• Effectiveness of Pharmacological Treatments in Imploding vs. Exploding Headaches

      Hunt, Megan; The University of Arizona College of Medicine - Phoenix; Files, Julia (The University of Arizona., 2013-03)
      Recent research shows variability in the effectiveness of botulinum toxin A among patients who experience their headaches as imploding compared with those who experience exploding headache sensations. Further research has not yet examined whether such variability exists among other pharmacological treatments. This study examines the effectiveness of acute and preventative medications in imploding vs. exploding headaches. 201 patients were recruited in the Women’s Health Internal Medicine Program at Mayo Clinic. These patients were given surveys to determine their physician identified headache type (imploding, exploding, or ocular), as well as patient-reported information about the effectiveness of prophylactic medications or triptans. This data was analyzed to determine whether a significant difference existed between medications that were effective for imploding, exploding, or ocular headaches. The study found that no such difference existed. The data was also used to analyze the correlation between physician-identified headache type and the patient-identified headache type.

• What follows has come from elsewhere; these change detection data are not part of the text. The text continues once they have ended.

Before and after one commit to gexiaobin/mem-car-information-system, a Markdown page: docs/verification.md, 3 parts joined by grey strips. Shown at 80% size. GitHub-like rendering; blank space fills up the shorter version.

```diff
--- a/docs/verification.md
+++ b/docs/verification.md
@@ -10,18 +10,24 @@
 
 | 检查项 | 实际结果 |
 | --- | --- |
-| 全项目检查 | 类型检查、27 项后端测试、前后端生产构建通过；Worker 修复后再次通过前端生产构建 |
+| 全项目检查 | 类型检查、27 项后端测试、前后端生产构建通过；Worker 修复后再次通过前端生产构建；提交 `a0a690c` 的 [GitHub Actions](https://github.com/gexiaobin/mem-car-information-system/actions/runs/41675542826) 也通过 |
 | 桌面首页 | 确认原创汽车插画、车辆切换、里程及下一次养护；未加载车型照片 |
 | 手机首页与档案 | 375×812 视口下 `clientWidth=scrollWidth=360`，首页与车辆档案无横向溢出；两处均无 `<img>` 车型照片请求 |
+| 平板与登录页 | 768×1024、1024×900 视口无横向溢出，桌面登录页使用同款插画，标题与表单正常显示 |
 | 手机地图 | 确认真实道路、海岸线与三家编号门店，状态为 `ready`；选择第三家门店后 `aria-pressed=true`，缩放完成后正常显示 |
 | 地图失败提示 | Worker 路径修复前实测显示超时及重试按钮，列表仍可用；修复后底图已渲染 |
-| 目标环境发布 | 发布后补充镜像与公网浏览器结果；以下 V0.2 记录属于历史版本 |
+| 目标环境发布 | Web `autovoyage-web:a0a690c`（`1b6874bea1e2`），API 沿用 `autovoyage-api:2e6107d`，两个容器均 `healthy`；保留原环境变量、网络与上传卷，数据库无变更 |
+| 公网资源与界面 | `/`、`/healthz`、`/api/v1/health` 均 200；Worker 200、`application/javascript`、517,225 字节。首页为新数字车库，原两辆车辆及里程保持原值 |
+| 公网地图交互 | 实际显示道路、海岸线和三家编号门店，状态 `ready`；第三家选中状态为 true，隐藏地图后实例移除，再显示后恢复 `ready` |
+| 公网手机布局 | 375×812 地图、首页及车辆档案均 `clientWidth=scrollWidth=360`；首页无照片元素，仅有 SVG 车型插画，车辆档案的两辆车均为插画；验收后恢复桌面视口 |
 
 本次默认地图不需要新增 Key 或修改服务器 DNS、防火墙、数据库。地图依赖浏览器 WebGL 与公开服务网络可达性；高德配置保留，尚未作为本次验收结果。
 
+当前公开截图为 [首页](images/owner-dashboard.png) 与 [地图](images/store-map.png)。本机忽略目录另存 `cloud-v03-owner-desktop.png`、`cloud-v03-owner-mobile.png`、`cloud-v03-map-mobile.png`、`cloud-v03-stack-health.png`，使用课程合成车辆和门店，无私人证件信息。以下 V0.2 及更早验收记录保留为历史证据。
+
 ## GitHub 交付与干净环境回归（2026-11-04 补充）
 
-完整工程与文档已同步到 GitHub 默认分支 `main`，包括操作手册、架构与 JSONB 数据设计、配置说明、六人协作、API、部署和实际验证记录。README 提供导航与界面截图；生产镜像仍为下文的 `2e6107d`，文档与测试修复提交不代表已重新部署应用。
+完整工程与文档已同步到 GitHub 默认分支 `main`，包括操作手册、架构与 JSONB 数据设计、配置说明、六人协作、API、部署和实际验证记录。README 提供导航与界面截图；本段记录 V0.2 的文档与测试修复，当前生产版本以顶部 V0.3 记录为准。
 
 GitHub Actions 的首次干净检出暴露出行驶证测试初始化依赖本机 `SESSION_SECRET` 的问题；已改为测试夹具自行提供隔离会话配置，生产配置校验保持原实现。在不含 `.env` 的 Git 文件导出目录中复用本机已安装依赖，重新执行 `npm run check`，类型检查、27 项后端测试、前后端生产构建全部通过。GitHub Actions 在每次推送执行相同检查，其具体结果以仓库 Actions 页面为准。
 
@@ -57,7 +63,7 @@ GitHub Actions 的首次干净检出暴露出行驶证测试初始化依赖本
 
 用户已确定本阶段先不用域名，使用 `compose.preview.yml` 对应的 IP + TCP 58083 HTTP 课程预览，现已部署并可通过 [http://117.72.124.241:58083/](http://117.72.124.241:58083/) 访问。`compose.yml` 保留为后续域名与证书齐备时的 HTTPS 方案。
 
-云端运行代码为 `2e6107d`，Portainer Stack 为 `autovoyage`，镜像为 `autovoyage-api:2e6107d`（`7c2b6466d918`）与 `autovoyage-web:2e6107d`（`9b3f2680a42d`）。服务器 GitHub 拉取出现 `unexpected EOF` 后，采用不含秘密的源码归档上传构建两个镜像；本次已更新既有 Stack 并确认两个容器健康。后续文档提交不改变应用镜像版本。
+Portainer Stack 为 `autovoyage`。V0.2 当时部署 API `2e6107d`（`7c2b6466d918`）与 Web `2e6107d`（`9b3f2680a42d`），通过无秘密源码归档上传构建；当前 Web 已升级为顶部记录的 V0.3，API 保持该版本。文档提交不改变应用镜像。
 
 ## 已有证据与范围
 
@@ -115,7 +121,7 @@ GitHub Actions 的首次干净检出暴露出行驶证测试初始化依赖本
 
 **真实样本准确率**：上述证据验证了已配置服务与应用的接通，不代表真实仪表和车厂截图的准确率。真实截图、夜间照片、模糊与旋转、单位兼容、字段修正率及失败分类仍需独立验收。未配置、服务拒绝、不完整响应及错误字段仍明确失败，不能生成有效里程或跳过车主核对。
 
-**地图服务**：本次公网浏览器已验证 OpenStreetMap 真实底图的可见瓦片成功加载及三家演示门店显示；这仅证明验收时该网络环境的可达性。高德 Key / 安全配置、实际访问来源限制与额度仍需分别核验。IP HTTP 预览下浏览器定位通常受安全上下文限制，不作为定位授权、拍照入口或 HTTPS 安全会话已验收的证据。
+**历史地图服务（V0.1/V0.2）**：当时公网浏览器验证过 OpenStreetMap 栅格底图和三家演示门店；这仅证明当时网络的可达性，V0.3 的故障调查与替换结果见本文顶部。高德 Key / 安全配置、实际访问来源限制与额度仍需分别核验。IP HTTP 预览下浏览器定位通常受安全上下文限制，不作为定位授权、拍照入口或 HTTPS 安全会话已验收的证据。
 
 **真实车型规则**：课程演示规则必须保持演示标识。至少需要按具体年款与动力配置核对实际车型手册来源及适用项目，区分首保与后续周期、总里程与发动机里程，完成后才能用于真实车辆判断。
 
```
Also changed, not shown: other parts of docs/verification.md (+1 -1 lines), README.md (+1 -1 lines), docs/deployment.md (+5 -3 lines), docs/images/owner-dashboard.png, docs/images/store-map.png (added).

There appears to be only a weak correlation between these assignments, suggesting some room for improvement in the way headache directionality is explored by physician and understood by patients. In the future, research will hopefully uncover additional factors which are useful as predictors for migraine pharmacology.
    • Long-Term Outcome in Occipital Nerve Stimulation Patients

      Brewer, Ann Chang; The University of Arizona College of Medicine - Phoenix; Trentman, Terrence (The University of Arizona., 2013-03)
      Objectives and Hypothesis: Occipital nerve stimulation (ONS) may provide relief for refractory headache disorders. However, scant data exist regarding long-term ONS outcomes. We sought to provide long-term data on ONS efficacy in refractory headache disorder. Methods: The methods used were retrospective review of the medical records of all (non-industry study) patients who were trialed and implanted with occipital nerve stimulator systems at our institution, followed by a phone interview. Up to three attempts were made to contact each patient, and those who were contacted were given the opportunity to participate in a brief phone interview regarding their ONS experience. Data for analysis were gleaned from both the phone interview and the patient’s medical records. Results: Twenty-nine patients underwent a trial of ONS during the 8.5-year study period. Three patients did not go on to permanent implant, 12 could not be contacted, and 14 participated in the phone interview. Based upon the phone interview (if the Patient was contacted) or chart review, ONS was deemed successful in five of the 12 migraine, four of the five cluster headache, and five of the eight miscellaneous headache patients, and therapy was documented as long as 102 months. In one of the 26 patients, success of ONS could not be determined. Among patients deemed to have successful outcomes, headache frequency decreased by 18%, severity by 27%, and migraine disability score by 50%. Fifty-eight percent of patients required at least one lead revision. Significance: These results, although limited by their retrospective nature, suggest that ONS can be effective long term despite technical challenges. The number of patients within each headache subtype was insufficient to draw conclusions regarding the differential effect of ONS. Randomized controlled long-term studies in specific, intractable, primary headache disorders are indicated.